Top of MATERIAL PROVIDED
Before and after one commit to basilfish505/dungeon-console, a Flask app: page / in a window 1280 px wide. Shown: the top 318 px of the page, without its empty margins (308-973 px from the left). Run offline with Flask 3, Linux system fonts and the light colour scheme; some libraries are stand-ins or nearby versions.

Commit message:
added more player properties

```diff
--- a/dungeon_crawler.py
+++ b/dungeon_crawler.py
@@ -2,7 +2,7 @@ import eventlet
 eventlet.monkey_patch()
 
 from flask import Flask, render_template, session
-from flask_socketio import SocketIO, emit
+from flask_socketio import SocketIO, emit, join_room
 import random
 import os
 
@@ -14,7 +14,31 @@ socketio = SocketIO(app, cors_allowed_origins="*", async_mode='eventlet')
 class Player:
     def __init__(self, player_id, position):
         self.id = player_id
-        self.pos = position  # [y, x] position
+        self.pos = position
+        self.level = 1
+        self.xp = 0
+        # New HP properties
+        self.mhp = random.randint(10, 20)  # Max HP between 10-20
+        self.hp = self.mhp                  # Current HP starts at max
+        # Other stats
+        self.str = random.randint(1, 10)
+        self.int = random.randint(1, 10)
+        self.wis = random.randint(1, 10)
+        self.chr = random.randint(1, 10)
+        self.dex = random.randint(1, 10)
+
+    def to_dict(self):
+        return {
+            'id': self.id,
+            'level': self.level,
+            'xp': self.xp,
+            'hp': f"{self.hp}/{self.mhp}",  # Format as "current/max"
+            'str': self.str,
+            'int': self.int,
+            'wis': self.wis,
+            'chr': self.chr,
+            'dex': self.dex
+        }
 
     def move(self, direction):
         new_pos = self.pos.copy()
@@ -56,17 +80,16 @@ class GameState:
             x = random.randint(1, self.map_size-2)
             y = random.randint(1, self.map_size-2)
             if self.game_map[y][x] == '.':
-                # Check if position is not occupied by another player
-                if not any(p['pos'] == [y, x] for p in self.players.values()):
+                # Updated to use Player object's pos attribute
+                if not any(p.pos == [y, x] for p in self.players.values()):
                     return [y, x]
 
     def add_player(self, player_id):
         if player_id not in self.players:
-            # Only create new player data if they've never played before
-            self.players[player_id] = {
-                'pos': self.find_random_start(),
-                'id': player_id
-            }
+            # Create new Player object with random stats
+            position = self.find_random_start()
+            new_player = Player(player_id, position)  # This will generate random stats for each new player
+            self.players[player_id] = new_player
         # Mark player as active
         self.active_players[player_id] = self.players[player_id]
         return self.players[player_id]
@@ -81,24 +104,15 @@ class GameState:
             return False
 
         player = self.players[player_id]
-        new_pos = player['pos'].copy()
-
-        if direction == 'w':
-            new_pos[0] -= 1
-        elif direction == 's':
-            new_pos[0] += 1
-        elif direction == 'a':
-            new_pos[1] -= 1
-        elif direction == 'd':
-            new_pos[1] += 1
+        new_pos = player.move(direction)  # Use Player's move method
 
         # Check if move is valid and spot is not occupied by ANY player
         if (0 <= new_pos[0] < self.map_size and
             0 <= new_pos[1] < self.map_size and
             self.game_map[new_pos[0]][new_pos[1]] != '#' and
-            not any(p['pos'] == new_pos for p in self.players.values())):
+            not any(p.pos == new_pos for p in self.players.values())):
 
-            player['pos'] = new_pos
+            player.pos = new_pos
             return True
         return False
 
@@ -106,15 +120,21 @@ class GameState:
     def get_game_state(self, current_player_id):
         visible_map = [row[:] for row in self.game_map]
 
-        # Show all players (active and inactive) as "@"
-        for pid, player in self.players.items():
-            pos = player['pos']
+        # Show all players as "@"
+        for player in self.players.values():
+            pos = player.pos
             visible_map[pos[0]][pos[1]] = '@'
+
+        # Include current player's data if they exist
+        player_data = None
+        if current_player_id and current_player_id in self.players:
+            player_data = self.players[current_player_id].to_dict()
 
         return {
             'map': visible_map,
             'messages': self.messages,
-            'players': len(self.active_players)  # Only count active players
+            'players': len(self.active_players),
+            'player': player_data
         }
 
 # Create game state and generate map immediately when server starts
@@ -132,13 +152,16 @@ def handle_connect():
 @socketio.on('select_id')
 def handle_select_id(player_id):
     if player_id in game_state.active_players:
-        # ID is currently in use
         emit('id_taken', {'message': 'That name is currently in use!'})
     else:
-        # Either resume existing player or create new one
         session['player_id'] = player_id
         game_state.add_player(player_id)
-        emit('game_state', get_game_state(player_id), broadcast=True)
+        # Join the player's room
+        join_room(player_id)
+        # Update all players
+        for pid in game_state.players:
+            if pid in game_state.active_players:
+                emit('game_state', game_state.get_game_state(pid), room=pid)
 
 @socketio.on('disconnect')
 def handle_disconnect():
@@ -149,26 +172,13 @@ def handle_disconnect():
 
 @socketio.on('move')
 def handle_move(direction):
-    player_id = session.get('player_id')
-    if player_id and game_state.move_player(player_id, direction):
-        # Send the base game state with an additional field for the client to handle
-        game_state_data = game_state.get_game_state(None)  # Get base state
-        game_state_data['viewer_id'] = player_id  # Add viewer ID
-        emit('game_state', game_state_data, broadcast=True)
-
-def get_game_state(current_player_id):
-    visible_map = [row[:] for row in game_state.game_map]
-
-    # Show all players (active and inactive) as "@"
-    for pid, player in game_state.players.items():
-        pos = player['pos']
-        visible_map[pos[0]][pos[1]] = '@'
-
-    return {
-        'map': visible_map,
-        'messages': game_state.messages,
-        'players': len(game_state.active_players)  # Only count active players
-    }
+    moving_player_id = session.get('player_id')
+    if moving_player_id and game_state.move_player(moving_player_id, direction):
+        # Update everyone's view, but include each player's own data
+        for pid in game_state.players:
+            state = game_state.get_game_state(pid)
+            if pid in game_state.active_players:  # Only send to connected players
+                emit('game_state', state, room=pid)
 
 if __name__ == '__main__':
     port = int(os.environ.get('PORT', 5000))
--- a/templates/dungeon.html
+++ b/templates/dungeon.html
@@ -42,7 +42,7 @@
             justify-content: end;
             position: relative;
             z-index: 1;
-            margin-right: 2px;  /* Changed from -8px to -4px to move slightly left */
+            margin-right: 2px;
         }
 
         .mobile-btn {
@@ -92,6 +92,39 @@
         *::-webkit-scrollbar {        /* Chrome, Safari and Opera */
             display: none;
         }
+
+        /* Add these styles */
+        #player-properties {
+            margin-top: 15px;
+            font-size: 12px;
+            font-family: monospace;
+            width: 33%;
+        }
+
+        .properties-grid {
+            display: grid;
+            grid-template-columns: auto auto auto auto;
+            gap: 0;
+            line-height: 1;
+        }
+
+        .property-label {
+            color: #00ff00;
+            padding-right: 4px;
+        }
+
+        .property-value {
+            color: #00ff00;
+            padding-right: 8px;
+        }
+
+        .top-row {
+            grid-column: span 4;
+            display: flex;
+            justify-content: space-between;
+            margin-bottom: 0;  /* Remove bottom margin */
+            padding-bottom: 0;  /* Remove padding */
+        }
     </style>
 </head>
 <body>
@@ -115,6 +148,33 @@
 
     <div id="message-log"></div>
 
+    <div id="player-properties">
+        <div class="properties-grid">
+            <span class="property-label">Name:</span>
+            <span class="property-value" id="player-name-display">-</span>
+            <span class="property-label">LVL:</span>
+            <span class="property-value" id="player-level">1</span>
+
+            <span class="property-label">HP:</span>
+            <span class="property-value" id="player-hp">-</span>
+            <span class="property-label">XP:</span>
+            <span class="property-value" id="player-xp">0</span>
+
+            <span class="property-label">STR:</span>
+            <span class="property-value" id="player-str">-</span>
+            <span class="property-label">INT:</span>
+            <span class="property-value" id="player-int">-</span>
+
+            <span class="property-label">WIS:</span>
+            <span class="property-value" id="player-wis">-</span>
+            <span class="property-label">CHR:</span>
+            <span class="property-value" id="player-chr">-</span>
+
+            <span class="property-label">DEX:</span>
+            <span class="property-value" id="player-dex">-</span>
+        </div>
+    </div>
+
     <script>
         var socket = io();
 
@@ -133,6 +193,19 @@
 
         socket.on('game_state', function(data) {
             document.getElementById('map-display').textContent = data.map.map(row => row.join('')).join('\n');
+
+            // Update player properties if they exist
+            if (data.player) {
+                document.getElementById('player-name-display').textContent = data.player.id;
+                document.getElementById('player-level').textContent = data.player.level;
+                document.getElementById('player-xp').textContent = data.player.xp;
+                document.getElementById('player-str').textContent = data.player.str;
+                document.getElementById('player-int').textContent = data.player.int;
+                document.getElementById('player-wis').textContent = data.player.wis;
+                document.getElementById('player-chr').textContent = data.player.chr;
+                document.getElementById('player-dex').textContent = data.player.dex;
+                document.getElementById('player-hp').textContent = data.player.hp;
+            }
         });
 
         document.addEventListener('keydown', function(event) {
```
Bottom of MATERIAL PROVIDED
AIM OF THE EXERCISE:
For each line of the material that includes the word "right", make a copy.

ANSWER BOX:
-            margin-right: 2px;  /* Changed from -8px to -4px to move slightly left */
+            margin-right: 2px;
+            padding-right: 4px;
+            padding-right: 8px;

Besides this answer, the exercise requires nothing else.